__WHAT YOU WILL DO__
Exactly the lines from the one containing "Also changed, not" through the end of the records must be reproduced; leave out all pictures.

══ EXERCISE MATERIALS

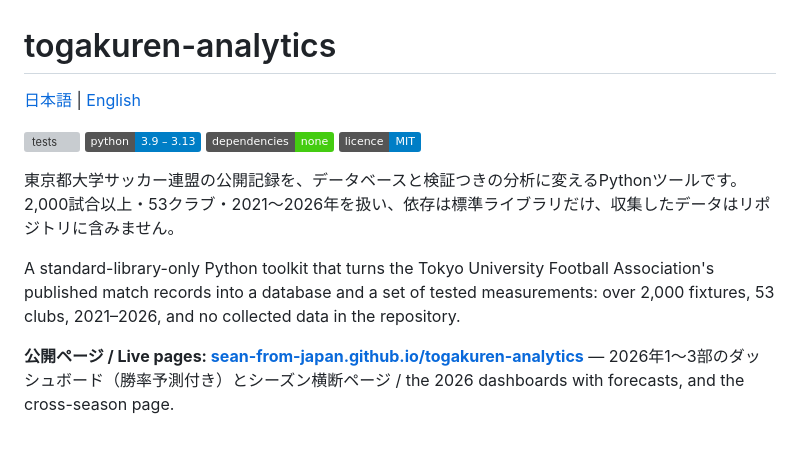
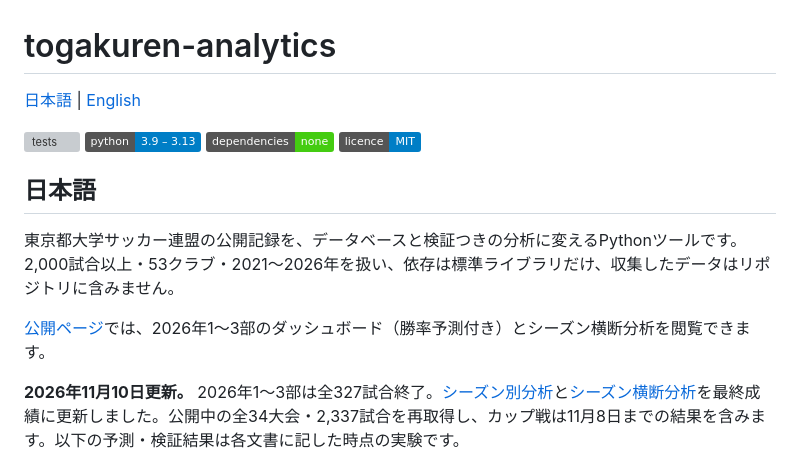
Before and after one commit to sean-from-japan/togakuren-analytics, a Markdown page: README.md, the part around one of its changes. Drawn GitHub-style; badges without logos; grey boxes are pictures that could not be loaded.

```diff
--- a/README.md
+++ b/README.md
@@ -7,9 +7,11 @@
 ![dependencies](https://img.shields.io/badge/dependencies-none-brightgreen)
 ![licence](https://img.shields.io/badge/licence-MIT-blue)
 
+## 日本語
+
 東京都大学サッカー連盟の公開記録を、データベースと検証つきの分析に変えるPythonツールです。2,000試合以上・53クラブ・2021〜2026年を扱い、依存は標準ライブラリだけ、収集したデータはリポジトリに含みません。
 
-A standard-library-only Python toolkit that turns the Tokyo University Football Association's published match records into a database and a set of tested measurements: over 2,000 fixtures, 53 clubs, 2021–2026, and no collected data in the repository.
+[公開ページ](https://sean-from-japan.github.io/togakuren-analytics/)では、2026年1〜3部のダッシュボード（勝率予測付き）とシーズン横断分析を閲覧できます。
 
-**公開ページ / Live pages: [sean-from-japan.github.io/togakuren-analytics](https://sean-from-japan.github.io/togakuren-analytics/)** — 2026年1〜3部のダッシュボード（勝率予測付き）とシーズン横断ページ / the 2026 dashboards with forecasts, and the cross-season page.
+**2026年11月10日更新。** 2026年1〜3部は全327試合終了。[シーズン別分析](docs/seasons/README.md)と[シーズン横断分析](docs/SEASON_TRENDS.ja.md)を最終成績に更新しました。公開中の全34大会・2,337試合を再取得し、カップ戦は11月8日までの結果を含みます。以下の予測・検証結果は各文書に記した時点の実験です。
 
```
Also changed, not shown: other parts of README.md (+34 -13 lines).
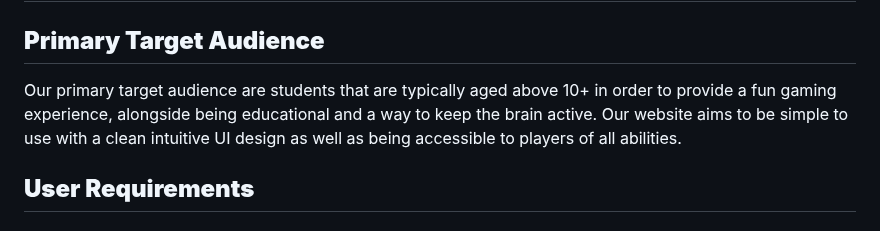
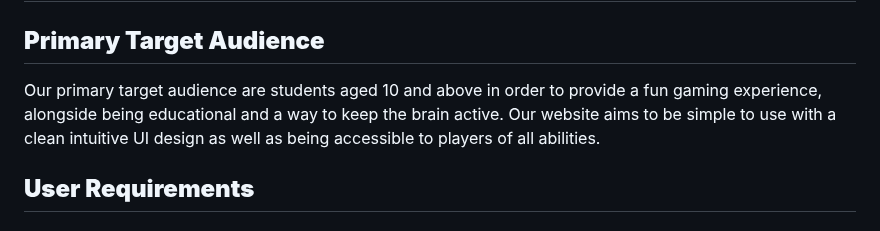
Before and after one commit to tranquilts/MATCH, a Markdown page: README.md, the part around the change. Rendered like a GitHub page.

Commit message:
Fix grammar in target audience description

```diff
--- a/README.md
+++ b/README.md
@@ -1,6 +1,6 @@
 # MATCH
 ## **Primary Target Audience**
-Our primary target audience are students that are typically aged above 10+ in order to provide a fun gaming experience,
+Our primary target audience are students aged 10 and above in order to provide a fun gaming experience,
 alongside being educational and a way to keep the brain active. Our website aims to be simple to use with a clean
 intuitive UI design as well as being accessible to players of all abilities.
 
```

════

__COMPLETED TASK__
Also changed, not shown: other parts of README.md (+34 -13 lines).
Before and after one commit to tranquilts/MATCH, a Markdown page: README.md, the part around the change. Rendered like a GitHub page.

Commit message:
Fix grammar in target audience description

```diff
--- a/README.md
+++ b/README.md
@@ -1,6 +1,6 @@
 # MATCH
 ## **Primary Target Audience**
-Our primary target audience are students that are typically aged above 10+ in order to provide a fun gaming experience,
+Our primary target audience are students aged 10 and above in order to provide a fun gaming experience,
 alongside being educational and a way to keep the brain active. Our website aims to be simple to use with a clean
 intuitive UI design as well as being accessible to players of all abilities.
 
```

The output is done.